──────── Given data

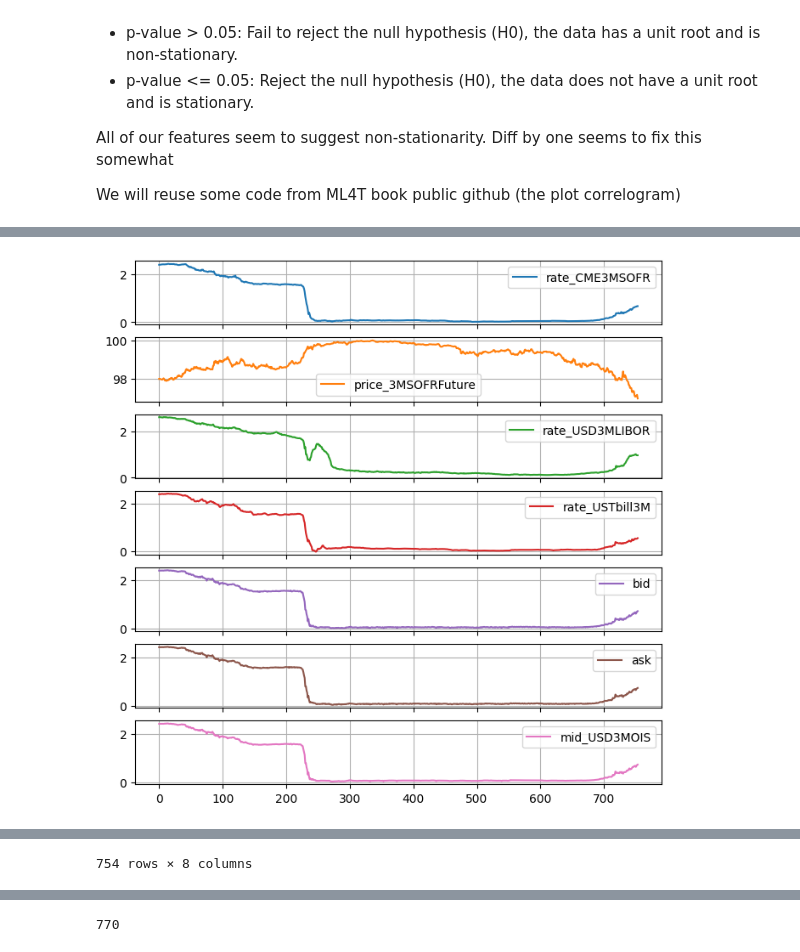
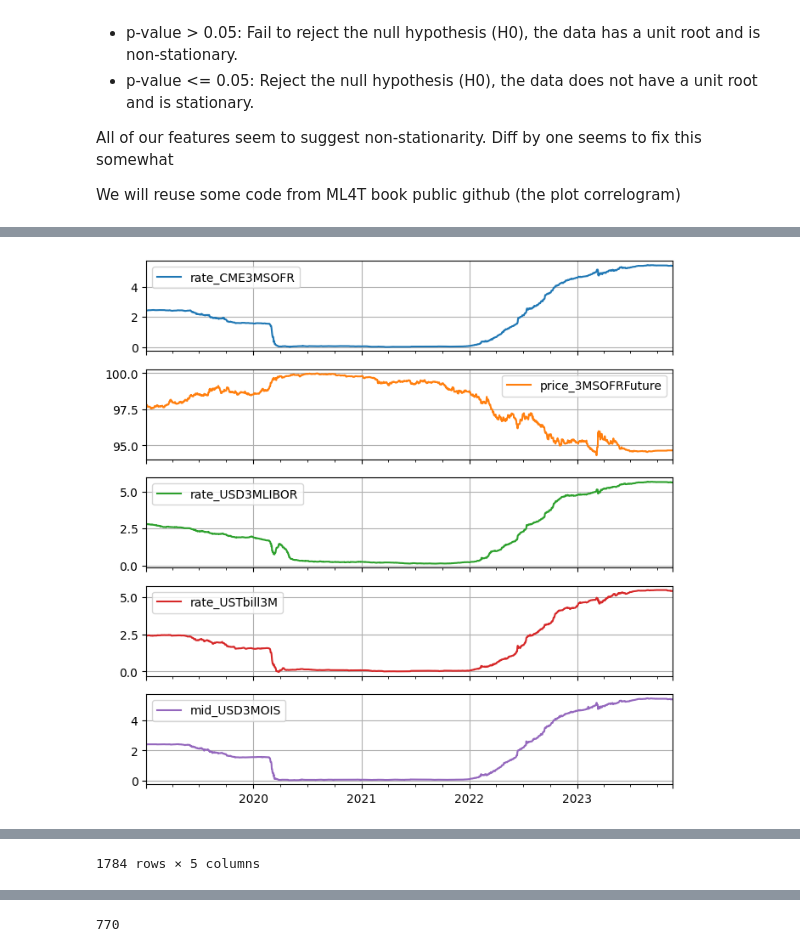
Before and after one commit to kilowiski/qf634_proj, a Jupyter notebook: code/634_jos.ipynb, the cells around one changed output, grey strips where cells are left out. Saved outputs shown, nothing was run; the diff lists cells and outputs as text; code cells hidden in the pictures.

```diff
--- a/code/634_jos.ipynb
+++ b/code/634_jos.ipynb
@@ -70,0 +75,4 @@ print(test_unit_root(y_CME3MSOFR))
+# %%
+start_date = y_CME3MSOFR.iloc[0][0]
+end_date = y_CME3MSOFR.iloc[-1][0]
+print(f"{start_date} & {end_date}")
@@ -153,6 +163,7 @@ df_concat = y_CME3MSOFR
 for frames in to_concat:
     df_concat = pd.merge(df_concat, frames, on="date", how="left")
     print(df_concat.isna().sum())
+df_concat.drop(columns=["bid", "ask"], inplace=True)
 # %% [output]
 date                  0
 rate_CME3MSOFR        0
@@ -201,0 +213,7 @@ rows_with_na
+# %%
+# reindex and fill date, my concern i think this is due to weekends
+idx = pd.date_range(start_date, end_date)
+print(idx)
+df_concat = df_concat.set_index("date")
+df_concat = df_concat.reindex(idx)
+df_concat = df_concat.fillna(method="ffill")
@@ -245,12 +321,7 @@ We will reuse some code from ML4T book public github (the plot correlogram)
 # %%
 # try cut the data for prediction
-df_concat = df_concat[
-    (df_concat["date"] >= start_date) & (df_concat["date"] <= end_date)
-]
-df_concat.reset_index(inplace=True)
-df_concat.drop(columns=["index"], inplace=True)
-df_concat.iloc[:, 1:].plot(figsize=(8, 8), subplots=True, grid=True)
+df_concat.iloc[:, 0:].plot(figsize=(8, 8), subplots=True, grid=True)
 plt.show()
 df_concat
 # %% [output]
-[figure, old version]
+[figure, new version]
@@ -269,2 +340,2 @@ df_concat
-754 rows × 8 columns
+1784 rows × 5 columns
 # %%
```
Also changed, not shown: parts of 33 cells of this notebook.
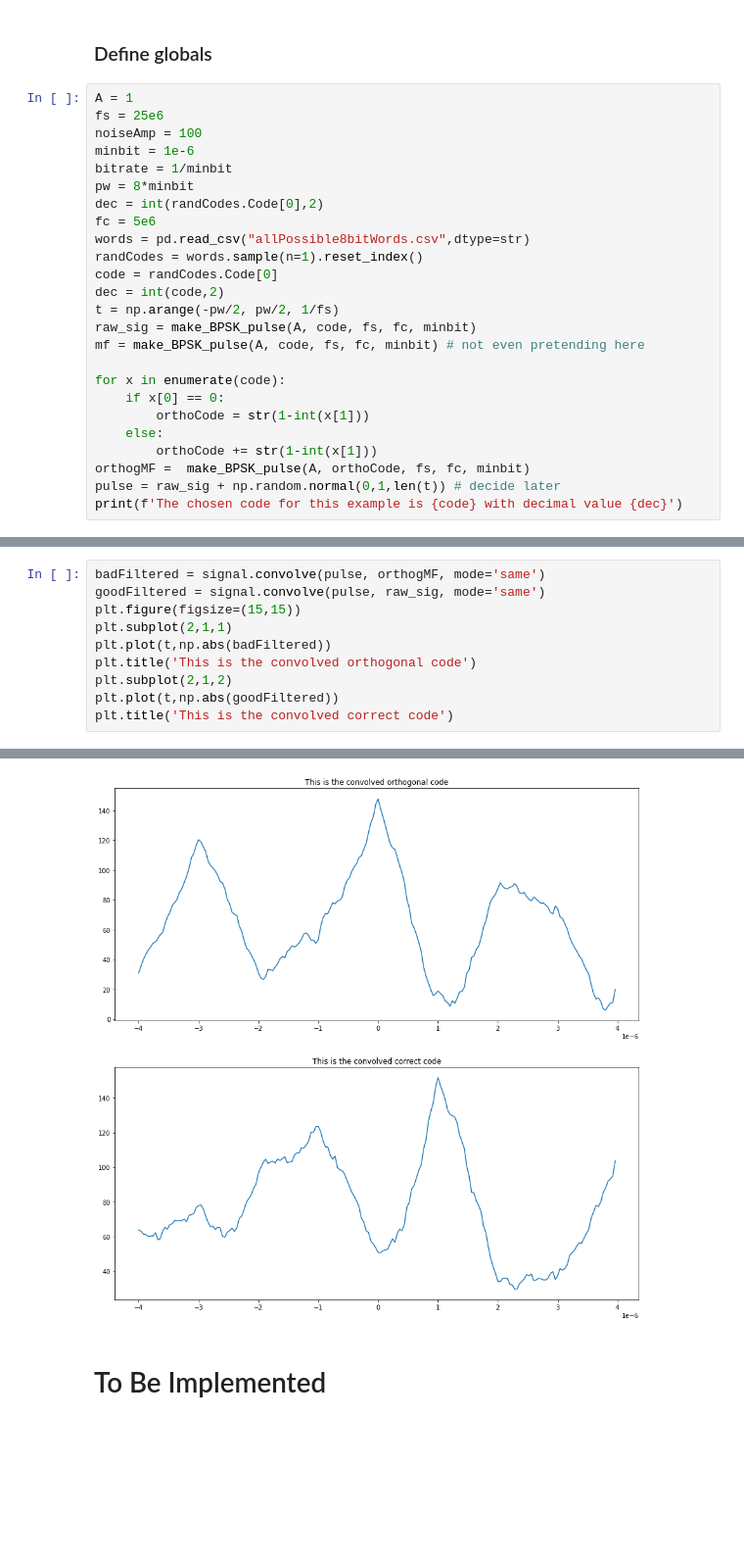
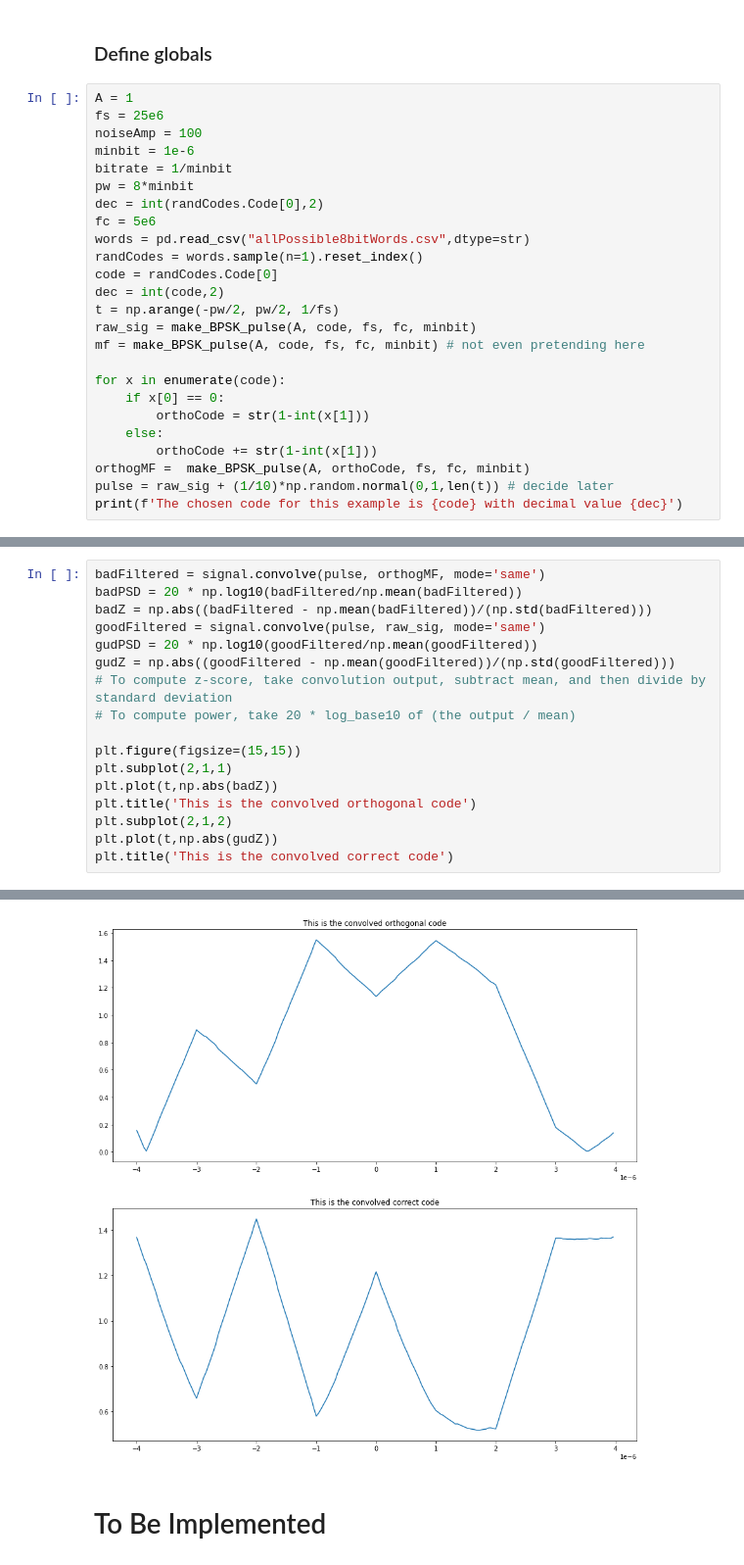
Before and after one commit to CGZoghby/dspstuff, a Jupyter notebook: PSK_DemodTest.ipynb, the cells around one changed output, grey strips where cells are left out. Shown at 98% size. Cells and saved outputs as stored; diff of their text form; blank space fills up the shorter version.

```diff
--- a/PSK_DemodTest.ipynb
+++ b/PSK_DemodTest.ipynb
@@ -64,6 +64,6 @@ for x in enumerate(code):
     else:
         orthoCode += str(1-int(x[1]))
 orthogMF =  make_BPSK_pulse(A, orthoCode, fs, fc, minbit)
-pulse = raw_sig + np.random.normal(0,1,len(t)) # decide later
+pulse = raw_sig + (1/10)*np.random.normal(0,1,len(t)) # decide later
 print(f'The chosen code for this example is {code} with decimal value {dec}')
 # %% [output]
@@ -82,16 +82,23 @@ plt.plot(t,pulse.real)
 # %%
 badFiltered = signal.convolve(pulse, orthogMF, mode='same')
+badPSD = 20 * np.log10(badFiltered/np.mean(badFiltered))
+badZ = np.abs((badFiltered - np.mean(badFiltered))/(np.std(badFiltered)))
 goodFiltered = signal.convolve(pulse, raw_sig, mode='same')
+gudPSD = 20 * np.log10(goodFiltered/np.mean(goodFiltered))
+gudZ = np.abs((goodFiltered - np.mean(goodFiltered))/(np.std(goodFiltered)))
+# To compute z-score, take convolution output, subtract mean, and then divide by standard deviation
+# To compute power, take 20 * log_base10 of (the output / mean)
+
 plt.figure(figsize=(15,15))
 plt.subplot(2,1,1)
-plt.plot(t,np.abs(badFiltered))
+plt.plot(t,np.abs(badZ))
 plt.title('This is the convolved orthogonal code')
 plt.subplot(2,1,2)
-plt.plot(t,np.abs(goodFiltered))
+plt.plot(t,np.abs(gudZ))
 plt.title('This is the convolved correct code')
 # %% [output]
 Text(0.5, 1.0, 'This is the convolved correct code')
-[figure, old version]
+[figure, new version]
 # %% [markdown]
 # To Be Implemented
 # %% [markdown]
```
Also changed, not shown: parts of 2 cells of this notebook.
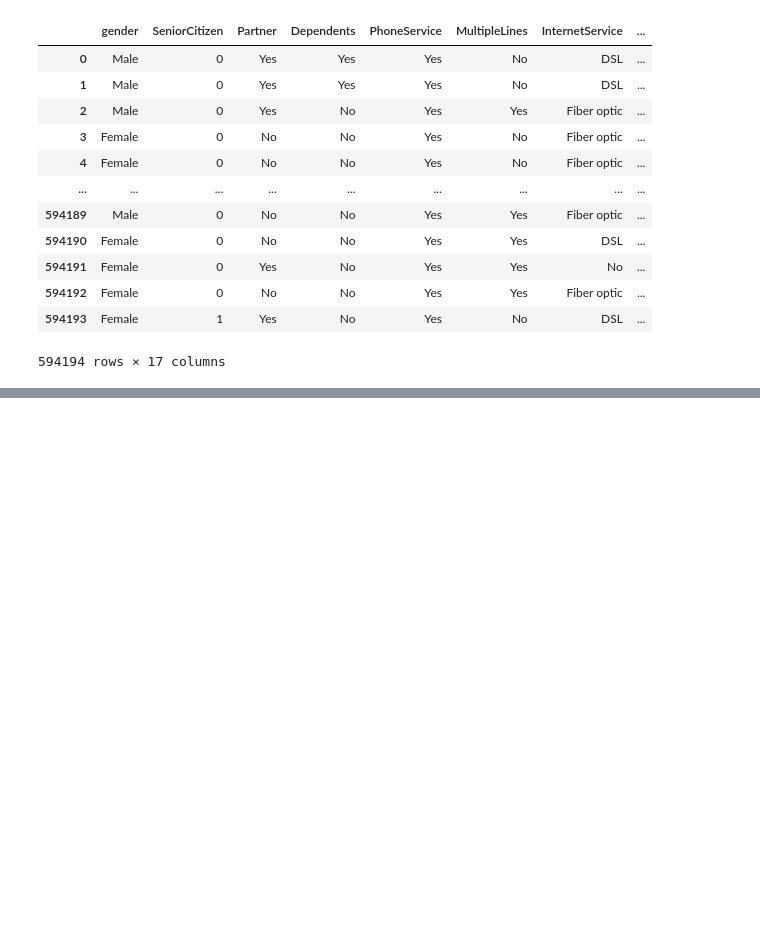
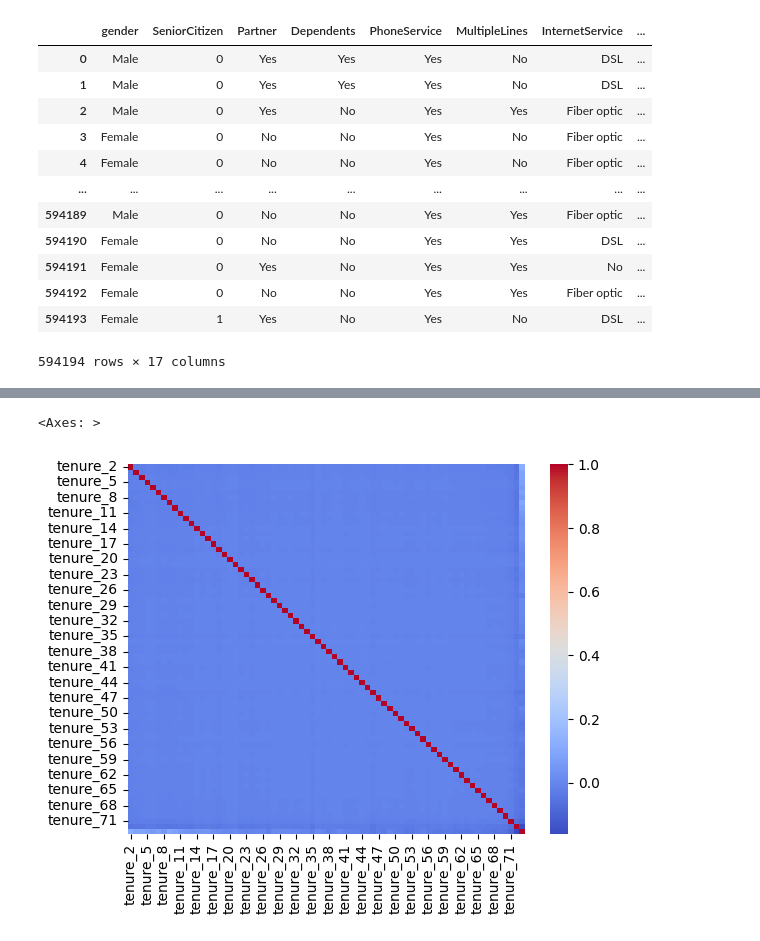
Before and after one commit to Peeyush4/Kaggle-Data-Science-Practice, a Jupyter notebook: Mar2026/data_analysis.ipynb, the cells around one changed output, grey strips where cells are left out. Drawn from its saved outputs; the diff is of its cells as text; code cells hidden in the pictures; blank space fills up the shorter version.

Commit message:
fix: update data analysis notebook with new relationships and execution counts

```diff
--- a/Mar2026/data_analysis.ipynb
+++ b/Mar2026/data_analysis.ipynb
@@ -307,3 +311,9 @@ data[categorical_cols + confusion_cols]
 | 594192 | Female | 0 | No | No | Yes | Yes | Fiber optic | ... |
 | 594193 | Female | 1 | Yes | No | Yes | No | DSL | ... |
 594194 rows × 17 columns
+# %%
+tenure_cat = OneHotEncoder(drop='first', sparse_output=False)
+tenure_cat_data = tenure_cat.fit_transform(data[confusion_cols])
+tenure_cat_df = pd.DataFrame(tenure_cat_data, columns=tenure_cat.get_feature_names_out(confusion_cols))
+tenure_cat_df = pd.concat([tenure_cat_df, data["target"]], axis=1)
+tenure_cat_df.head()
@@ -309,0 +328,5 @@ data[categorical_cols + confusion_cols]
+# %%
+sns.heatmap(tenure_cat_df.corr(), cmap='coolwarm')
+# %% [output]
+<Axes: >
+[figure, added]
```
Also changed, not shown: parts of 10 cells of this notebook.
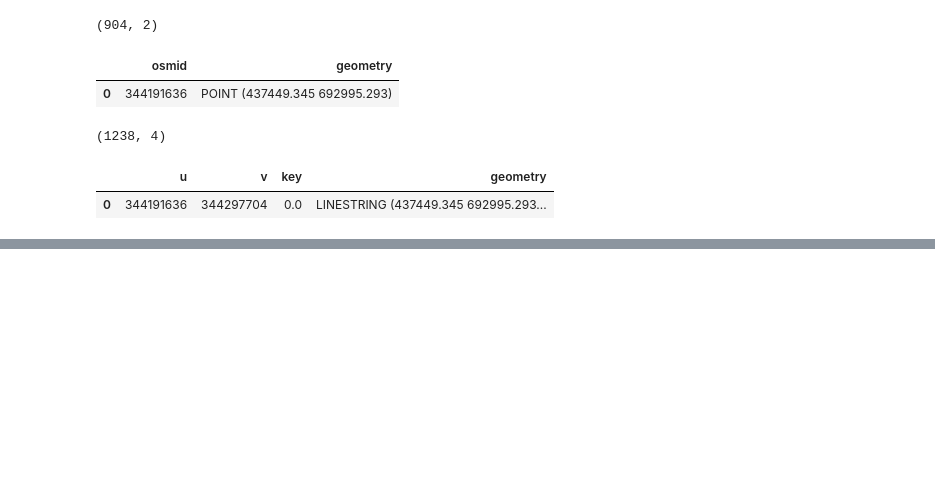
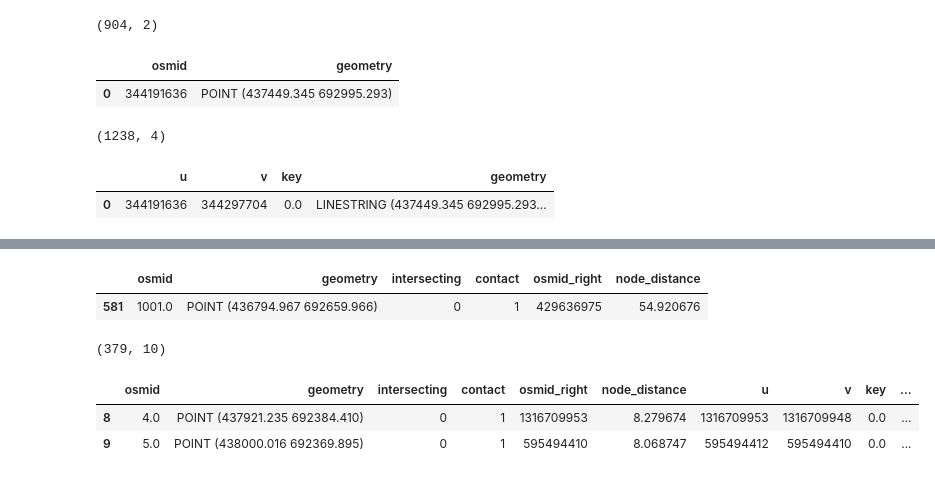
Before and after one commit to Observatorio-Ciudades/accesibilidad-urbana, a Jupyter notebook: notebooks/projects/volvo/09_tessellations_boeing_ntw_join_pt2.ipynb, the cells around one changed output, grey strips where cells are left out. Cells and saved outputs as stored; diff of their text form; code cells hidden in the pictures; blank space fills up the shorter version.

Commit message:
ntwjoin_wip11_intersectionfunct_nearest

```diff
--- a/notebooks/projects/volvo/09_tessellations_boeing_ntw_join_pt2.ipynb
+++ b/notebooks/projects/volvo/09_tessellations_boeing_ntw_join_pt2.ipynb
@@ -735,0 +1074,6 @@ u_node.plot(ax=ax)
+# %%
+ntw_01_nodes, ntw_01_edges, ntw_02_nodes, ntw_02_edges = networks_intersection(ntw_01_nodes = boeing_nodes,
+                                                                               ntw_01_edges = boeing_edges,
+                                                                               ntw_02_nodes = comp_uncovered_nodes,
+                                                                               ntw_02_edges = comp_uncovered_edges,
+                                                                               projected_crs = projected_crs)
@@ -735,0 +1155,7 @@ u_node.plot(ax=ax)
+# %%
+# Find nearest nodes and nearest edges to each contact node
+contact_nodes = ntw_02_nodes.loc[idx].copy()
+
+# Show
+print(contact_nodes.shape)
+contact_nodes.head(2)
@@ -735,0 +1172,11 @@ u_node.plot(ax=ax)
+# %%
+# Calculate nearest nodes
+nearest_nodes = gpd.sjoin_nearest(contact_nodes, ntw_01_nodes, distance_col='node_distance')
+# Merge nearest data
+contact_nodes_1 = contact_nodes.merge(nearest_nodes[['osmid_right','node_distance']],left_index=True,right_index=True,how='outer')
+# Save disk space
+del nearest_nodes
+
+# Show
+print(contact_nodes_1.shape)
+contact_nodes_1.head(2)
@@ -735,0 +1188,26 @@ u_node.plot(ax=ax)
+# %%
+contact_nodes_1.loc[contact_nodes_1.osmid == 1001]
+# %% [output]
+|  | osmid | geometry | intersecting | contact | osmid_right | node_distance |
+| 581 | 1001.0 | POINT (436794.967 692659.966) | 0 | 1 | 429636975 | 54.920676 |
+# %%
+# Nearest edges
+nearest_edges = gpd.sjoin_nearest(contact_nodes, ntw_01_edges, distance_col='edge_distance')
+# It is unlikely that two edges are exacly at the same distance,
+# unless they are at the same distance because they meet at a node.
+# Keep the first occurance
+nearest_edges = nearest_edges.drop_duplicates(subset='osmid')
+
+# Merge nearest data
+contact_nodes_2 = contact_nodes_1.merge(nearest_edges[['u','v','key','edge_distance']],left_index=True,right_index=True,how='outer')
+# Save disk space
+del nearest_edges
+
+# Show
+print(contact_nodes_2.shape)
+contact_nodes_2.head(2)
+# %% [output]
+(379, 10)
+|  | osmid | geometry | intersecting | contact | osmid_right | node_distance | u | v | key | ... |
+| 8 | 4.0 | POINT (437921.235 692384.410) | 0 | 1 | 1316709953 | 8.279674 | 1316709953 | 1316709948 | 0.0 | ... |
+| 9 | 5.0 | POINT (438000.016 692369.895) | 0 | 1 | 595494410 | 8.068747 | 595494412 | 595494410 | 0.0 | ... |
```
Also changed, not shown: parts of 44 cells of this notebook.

────────────────

● Assignment: Each line of the material that has the word "version" belongs in the answer.

● Response to this exercise:
-[figure, old version]
+[figure, new version]
Before and after one commit to CGZoghby/dspstuff, a Jupyter notebook: PSK_DemodTest.ipynb, the cells around one changed output, grey strips where cells are left out. Shown at 98% size. Cells and saved outputs as stored; diff of their text form; blank space fills up the shorter version.
-[figure, old version]
+[figure, new version]
Before and after one commit to Peeyush4/Kaggle-Data-Science-Practice, a Jupyter notebook: Mar2026/data_analysis.ipynb, the cells around one changed output, grey strips where cells are left out. Drawn from its saved outputs; the diff is of its cells as text; code cells hidden in the pictures; blank space fills up the shorter version.
Before and after one commit to Observatorio-Ciudades/accesibilidad-urbana, a Jupyter notebook: notebooks/projects/volvo/09_tessellations_boeing_ntw_join_pt2.ipynb, the cells around one changed output, grey strips where cells are left out. Cells and saved outputs as stored; diff of their text form; code cells hidden in the pictures; blank space fills up the shorter version.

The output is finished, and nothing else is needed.